What this task involves:
Looking through the material below, say how many lines contain the string "https" and add nothing more.
───── Stored data
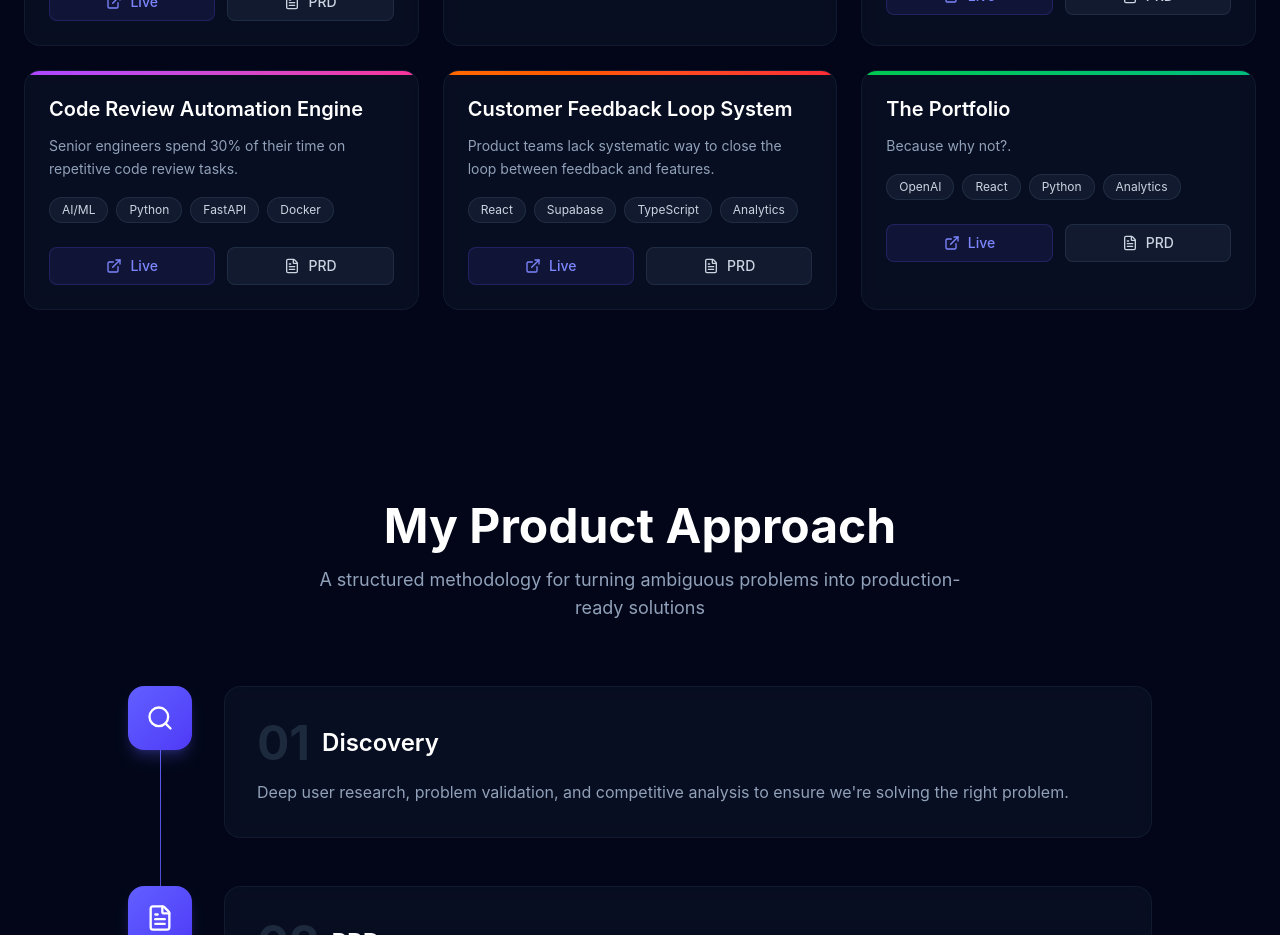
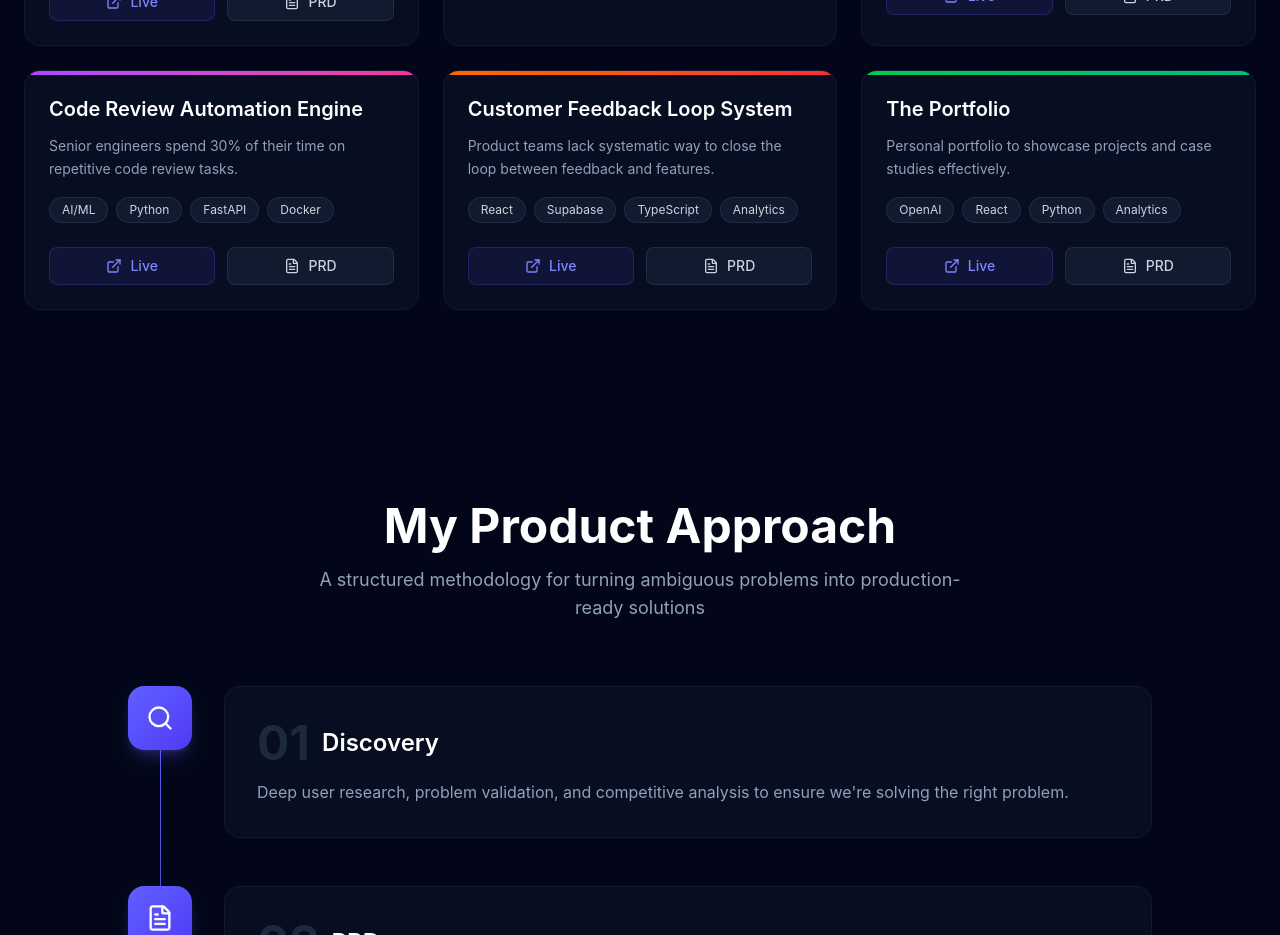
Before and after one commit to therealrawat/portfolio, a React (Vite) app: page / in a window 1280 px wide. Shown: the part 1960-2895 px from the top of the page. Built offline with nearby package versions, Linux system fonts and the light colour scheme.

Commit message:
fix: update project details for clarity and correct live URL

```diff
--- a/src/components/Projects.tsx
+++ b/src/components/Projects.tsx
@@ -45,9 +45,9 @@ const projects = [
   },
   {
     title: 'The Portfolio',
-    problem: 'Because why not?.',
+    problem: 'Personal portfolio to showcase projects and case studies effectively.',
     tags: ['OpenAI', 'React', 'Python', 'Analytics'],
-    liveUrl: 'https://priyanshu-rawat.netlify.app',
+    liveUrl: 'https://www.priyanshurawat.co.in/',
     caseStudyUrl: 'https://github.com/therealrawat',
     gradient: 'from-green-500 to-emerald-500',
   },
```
──────────
───── Stored data
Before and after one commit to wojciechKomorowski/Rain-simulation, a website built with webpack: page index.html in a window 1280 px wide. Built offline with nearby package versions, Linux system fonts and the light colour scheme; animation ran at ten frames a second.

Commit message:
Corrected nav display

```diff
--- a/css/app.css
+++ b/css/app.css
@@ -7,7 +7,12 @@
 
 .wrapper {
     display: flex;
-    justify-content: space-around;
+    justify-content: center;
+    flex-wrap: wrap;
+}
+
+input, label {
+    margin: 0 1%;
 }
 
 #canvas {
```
──────────
Result of the task:
3